There were only two or three casks left to be filled on the enormous semi-automated machine and I was given a quick lesson in how the thing worked before being asked to fill and seal the casks.
I managed to get the beer into the first and banged home the seal with a large mallet before being told, “That’s an awfully girly way of holding a mallet.
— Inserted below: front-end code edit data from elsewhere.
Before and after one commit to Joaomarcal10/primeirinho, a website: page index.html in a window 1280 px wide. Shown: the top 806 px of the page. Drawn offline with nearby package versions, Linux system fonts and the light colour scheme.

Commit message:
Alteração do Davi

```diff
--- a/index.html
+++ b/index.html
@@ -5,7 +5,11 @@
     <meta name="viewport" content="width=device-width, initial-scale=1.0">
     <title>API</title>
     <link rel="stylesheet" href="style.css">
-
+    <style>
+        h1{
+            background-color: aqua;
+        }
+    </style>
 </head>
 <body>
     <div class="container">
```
Do it again with a bit more oomph.”
Well that told me.
Stewart and I headed up to his office for a cup of tea and a chat.
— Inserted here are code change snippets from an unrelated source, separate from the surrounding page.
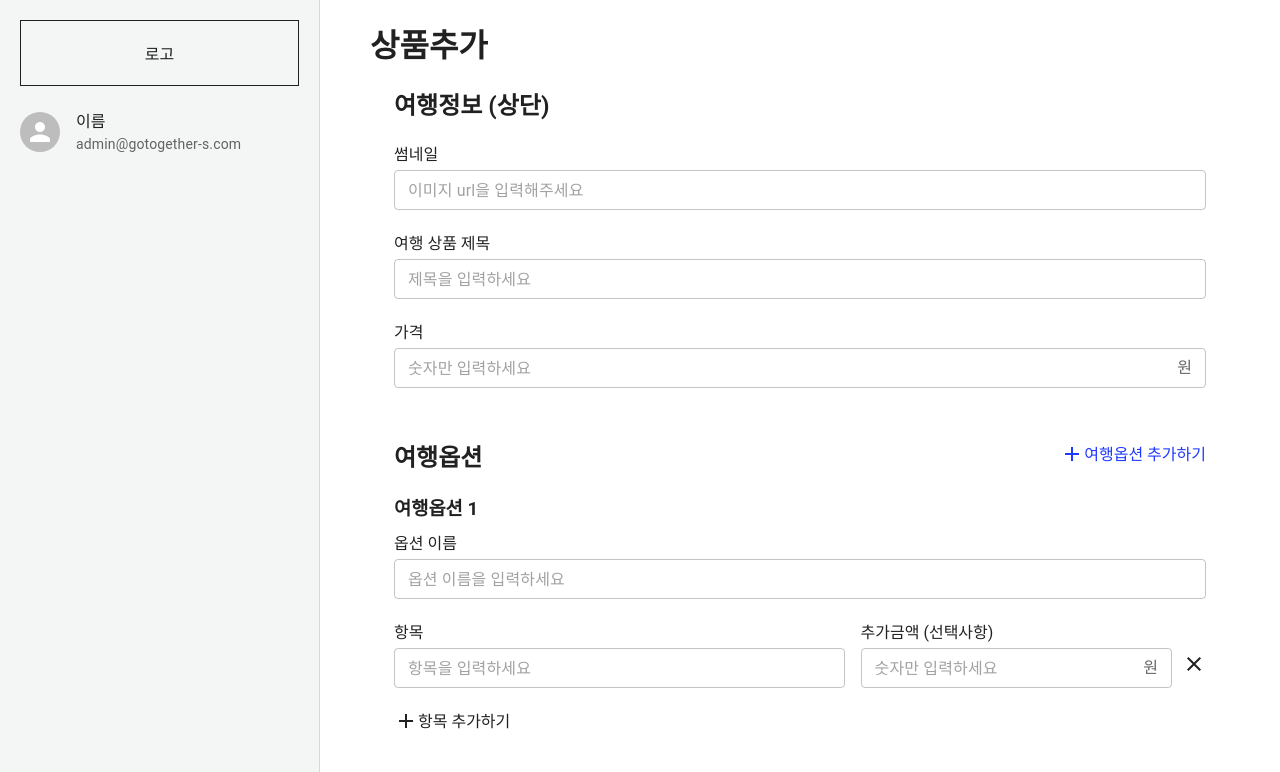
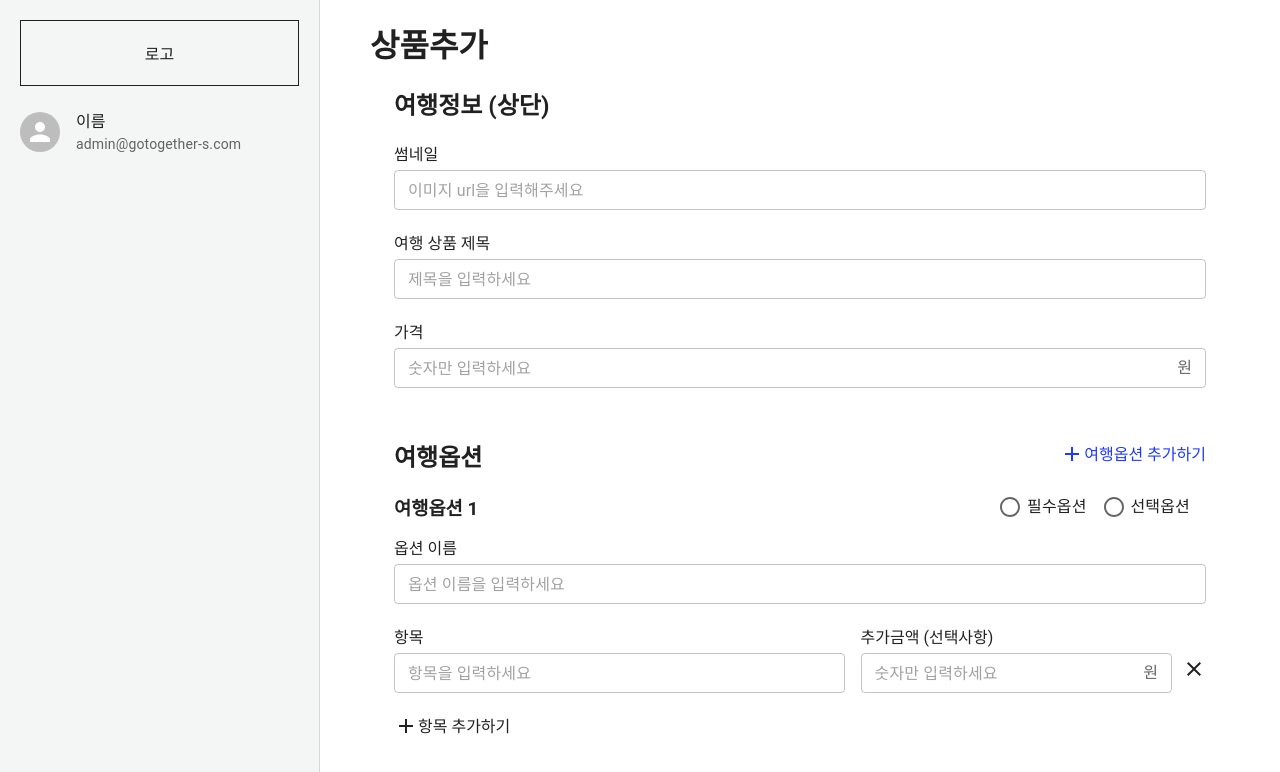
Before and after one commit to gotogether-s/gotogether-s-admin, a Next.js app: page / in a window 1280 px wide. Shown: the top 772 px of the page. Built offline with nearby package versions, Linux system fonts and the light colour scheme.

Commit message:
#4 feat: Create required and optional radio button field and Update style

```diff
--- a/components/AddProduct/Option/Option.module.scss
+++ b/components/AddProduct/Option/Option.module.scss
@@ -1,5 +1,8 @@
-.section-subtitle {
-  margin-bottom: 1rem;
+.section-subtitle-wrapper {
+  display: flex;
+  align-items: center;
+  justify-content: space-between;
+  margin-bottom: 1.5rem;
 }
 
 .option-list {
--- a/components/AddProduct/Option/index.tsx
+++ b/components/AddProduct/Option/index.tsx
@@ -2,6 +2,7 @@ import AddIcon from '@mui/icons-material/Add'
 import CloseIcon from '@mui/icons-material/Close'
 import { useState } from 'react'
 import Input from '@components/Input'
+import RadioButton from '@components/RadioButton'
 import OptionList from './OptionList'
 import style from './Option.module.scss'
 
@@ -12,6 +13,14 @@ const Option = ({ optionIndex }) => {
     subName: 'name',
     placeholder: '옵션 이름을 입력하세요',
     optionNumber: optionIndex,
+  }
+
+  const optionDtoListRequiredProps = {
+    label: null,
+    name: 'optionDtoList',
+    subName: 'required',
+    optionNumber: optionIndex,
+    radioButtonLists: ['필수옵션', '선택옵션'],
   }
 
   const [optionLists, setOptionLists] = useState([<OptionList />])
@@ -28,7 +37,10 @@ const Option = ({ optionIndex }) => {
 
   return (
     <div style={{ marginTop: optionIndex && '3rem' }}>
-      <h3 className={style['section-subtitle']}>여행옵션 {optionIndex + 1}</h3>
+      <div className={style['section-subtitle-wrapper']}>
+        <h3>여행옵션 {optionIndex + 1}</h3>
+        <RadioButton {...optionDtoListRequiredProps} />
+      </div>
       <Input {...optionDtoListNameProps} />
       {optionLists.map((optionList, optionListIndex) => {
         return (
```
He’s been brewing for forty or so years and is a mine of information.
He’s also incredibly forthcoming and the hour we spent flew by as we talked about how he got to Shepherd Neame, how he works out his recipes and the sheer joy he gets from being able to make small batches of beer by hand in his own personal micro brewery.
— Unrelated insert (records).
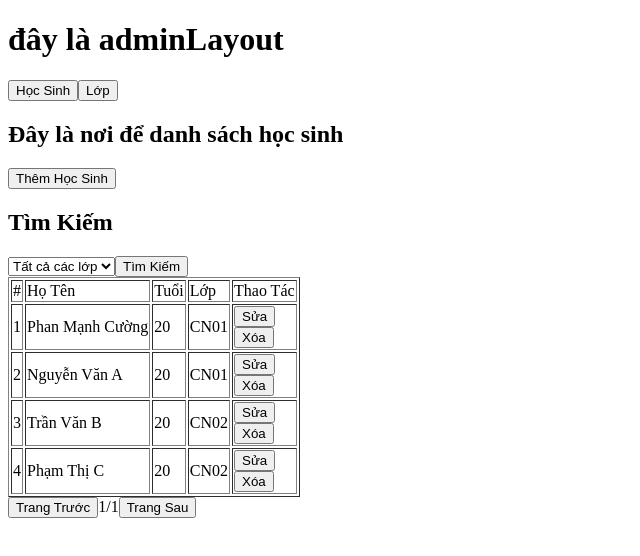
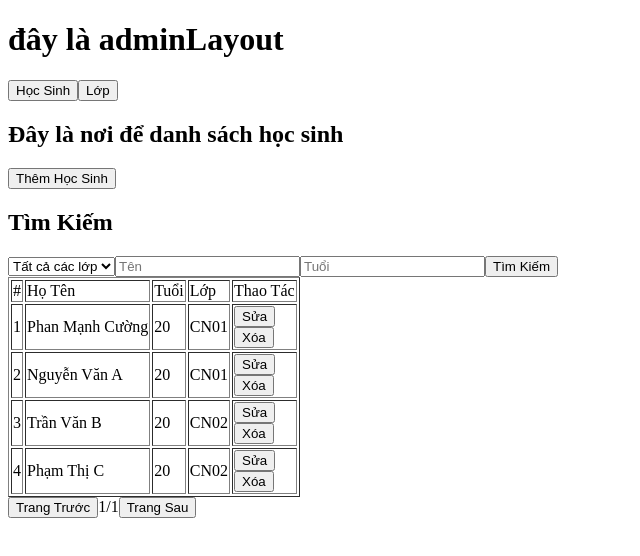
Before and after one commit to Pcuong2406112005/quan_ly_hoc_sinh_ver3, a Vue app: page /admin/studentlist in a window 1280 px wide. Shown: the top 556 px of the page, without its empty margins (0-640 px from the left). Built offline with nearby package versions, Linux system fonts and the light colour scheme.

Commit message:
cap nhat ngay 24/4

```diff
--- a/src/components/student/StudentSearch.vue
+++ b/src/components/student/StudentSearch.vue
@@ -1,9 +1,10 @@
 <template>
     <h2>Tìm Kiếm</h2>
-    <select v-model="keyword">
+    <select v-model="keywordlop">
         <option :value="''">Tất cả các lớp</option>
         <option v-for="(caclop,index) in infor" :key="index" :value="caclop.lop">{{ caclop.lop }}</option>
     </select>
+    <input type="search" v-model="keywordname" placeholder="Tên"><input type="search" v-model="keywordage" placeholder="Tuổi">
     <button @click="timkiem">Tìm Kiếm</button>
 </template>
 <script setup>
@@ -12,7 +13,9 @@ import {infor} from '../../useInfor.js';
 //eslint-disable-next-line no-undef
 const emit=defineEmits(['timkiem']);
 const timkiem=()=>{
-    emit('timkiem',keyword.value);
+    emit('timkiem',{lop:keywordlop,name:keywordname,age:keywordage});
 }
-const keyword=ref('');
+const keywordlop=ref('');
+const keywordname=ref('');
+const keywordage=ref(null);
 </script>
--- a/src/components/student/StudentTable.vue
+++ b/src/components/student/StudentTable.vue
@@ -7,7 +7,7 @@
         </thead>
         <tbody>
             <template v-for="(student,index) in paginatedData" :key="index">
-                <tr v-if="props.search.search===true||(student.lop===props.search.dacdiemtimkiem)">
+                <tr>
                     <td>{{ student.id }}</td>
                     <td>{{ student.name }}</td>
                     <td>{{ student.age }}</td>
@@ -26,16 +26,31 @@
 <script setup>
 import StudentAction from './tools/StudentAction.vue';
 //eslint-disable-next-line no-undef
-const props=defineProps(['flatInfor','search'])
+const props=defineProps(['search'])
 import {computed,ref} from 'vue';
+import { flatInfor } from './tools/FlatStudent.js';
 const PageSize=5;
 const currentPage=ref(0);
+const filterData = computed(() => {
+  return flatInfor.value.filter((student) => {
+    const nameMatch = props.search.name
+      ? student.name.toLowerCase().includes(props.search.name.toLowerCase())
+      : true;
+    const ageMatch = props.search.age
+      ? student.age === parseInt(props.search.age)
+      : true;
+    const lopMatch = props.search.lop
+      ? student.lop === props.search.lop
+      : true;
+    return nameMatch && ageMatch && lopMatch;
+  });
+});
 const paginatedData=computed(()=>{
     const start=currentPage.value*PageSize;
-    return props.flatInfor.slice(start,start + PageSize);
+    return filterData.value.slice(start,start + PageSize);
 });
 const totalPage=computed(()=>
-    Math.ceil(props.flatInfor.length/PageSize)
+    Math.ceil(filterData.value.length/PageSize)
 )
 const NextPage=()=>{
     currentPage.value=(currentPage.value+1)%totalPage.value;
--- /dev/null
+++ b/src/components/student/tools/FlatStudent.js
@@ -0,0 +1,15 @@
+import { computed } from 'vue';
+import { infor } from "../../../useInfor.js";
+
+const flatInfor=computed(()=>infor.flatMap((caclop,index)=>
+    caclop.students.map((student,index1)=>({
+        lop:caclop.lop,
+        name:student.name,
+        age:student.age,
+        index,index1
+    }))
+).map((student,idx)=>({
+    ...student,
+    id:idx+1
+})))
+export {flatInfor};
--- a/src/pages/StudentList.vue
+++ b/src/pages/StudentList.vue
@@ -2,41 +2,23 @@
     <h2>Đây là nơi để danh sách học sinh</h2>
     <button @click="Themhocsinh">Thêm Học Sinh</button>
     <StudentSearch @timkiem="timkiem" ></StudentSearch>
-    <StudentTable :search="trangthaitimkiem" :flatInfor="flatInfor" ></StudentTable>
+    <StudentTable :search="search" ></StudentTable>
 </template>
 <script setup>
 import StudentTable from '../components/student/StudentTable.vue';
 import StudentSearch from '../components/student/StudentSearch.vue';
-import {computed,reactive} from 'vue'
+import {reactive} from 'vue'
 import {useRouter} from 'vue-router'
-import {infor} from '../useInfor.js';
-const flatInfor=computed(()=>infor.flatMap((caclop,index)=>
-    caclop.students.map((student,index1)=>({
-        lop:caclop.lop,
-        name:student.name,
-        age:student.age,
-        index,index1
-    }))
-).map((student,idx)=>({
-    ...student,
-    id:idx+1
-})))
 const router=useRouter();
 const Themhocsinh=()=>{
     router.push('/admin/addstudent');
 }
-const trangthaitimkiem=reactive({
-    search:true,
-    dacdiemtimkiem:''
+const search=reactive({
+    name:'',lop:'',age:null
 })
 const timkiem=(value)=>{
-    if(value===''){
-        trangthaitimkiem.search=true;
-        trangthaitimkiem.dacdiemtimkiem='';
-    }
-    else{
-        trangthaitimkiem.search=false;
-        trangthaitimkiem.dacdiemtimkiem=value;
-    }
+    search.name=value.name;
+    search.age=value.age;
+    search.lop=value.lop;
 }
 </script>
```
Tea and biscuits done we headed back down to the brewhouse where the beer was to get its second hopping before being moved into its fermentation tank.
That meant one thing.
The mash tun needed cleaning out, and that job was mine.
I was handed a shovel and a bin and told to get on with it as Stewart happily and with a rather cruel gleam in his eye took photographs.
As I sweated away I realised that behind me I could hear voices and turned around to find a group of spectators watching the skinny boy work, but it was all in good sport and reminded me again of how the company has so many family members, school friends, local people in its ranks.
Mash tun cleaned we got the beer into its fermentation tank, added the yeast and started cleaning down the kit.
With perfect timing Moray Neame arrived.
She’s a direct descendent of the Neame family, works in Shepherd Neame’s Public Relations and Events and kindly took me out to lunch.
We drove over to The Three Mariners, another of the company’s local pubs and I was treated to a delicious lunch of lamb and vegetables with a pint of Master Brew (3.7%).
I understand that some people think that Shepherd Neame’s beers lack hops but I for one found that though I generally prefer something a little more hop heavy, they were fresh and lively and rather tasty so close to the brewery and kept as well as they are by the pubs.
You see the ales brewed by Shepherd Neame are based on traditional recipes where the flavours are more about soft balances between hop and malt, and what I think we’ll find as more beers come out of the Micro Brewery is that’s where the experimental or more modern beers will come.
Small batches, some to bottle but most to cask, of beers that aren’t what we might expect to come out of Shepherd Neame.
Over lunch Moray and I talked about the company and the family and I promised much of the detail of what we talked about wasn’t for publication as I wasn’t so much interested in the details, the facts, as they can be found on the internet should you want them.
What I was most interested in was the feel of the place, how it functions day to day.
The answers I got from Moray were the same as I’d got from everyone else, and I’m pretty sure they were honest.
This is a company that prides itself on looking after its staff, that is open and honest about how it performs and what it does, and that was a rather refreshing thing to hear.
If, like the last time I visited a large brewery, Shepherd Neame were doing a media job on me, then they did it very well indeed.
But I really don’t think that they were.
And although I may not buy many of their bottled beers I’ll certainly look at them in a different light, and I’ve yet to try their new IPA and Double Stout which I have sitting in front of me in their lovely amber (brown) bottles, but I’ll be more than happy to drink their beer when I see it in a pub.
It may not be the most exciting beer in the world but it’s well made and effortlessly drinkable.
I caught the train home tired but happy, my first brew day a complete success in my mind.
I’d met yet more nice, friendly people in the brewing industry, been looked after immensely well and had a lot of fun with, and learned a massive amount about beer and brewing from Stewart, a remarkable man and Master Brewer.
What’s more he joined The Campaign For Really Good Beer.
A huge thank you to everyone at Shepherd Neame for their welcome and hospitality, especially to John, Moray, Pete, and most of all to Stewart for his time, patience and enthusiasm.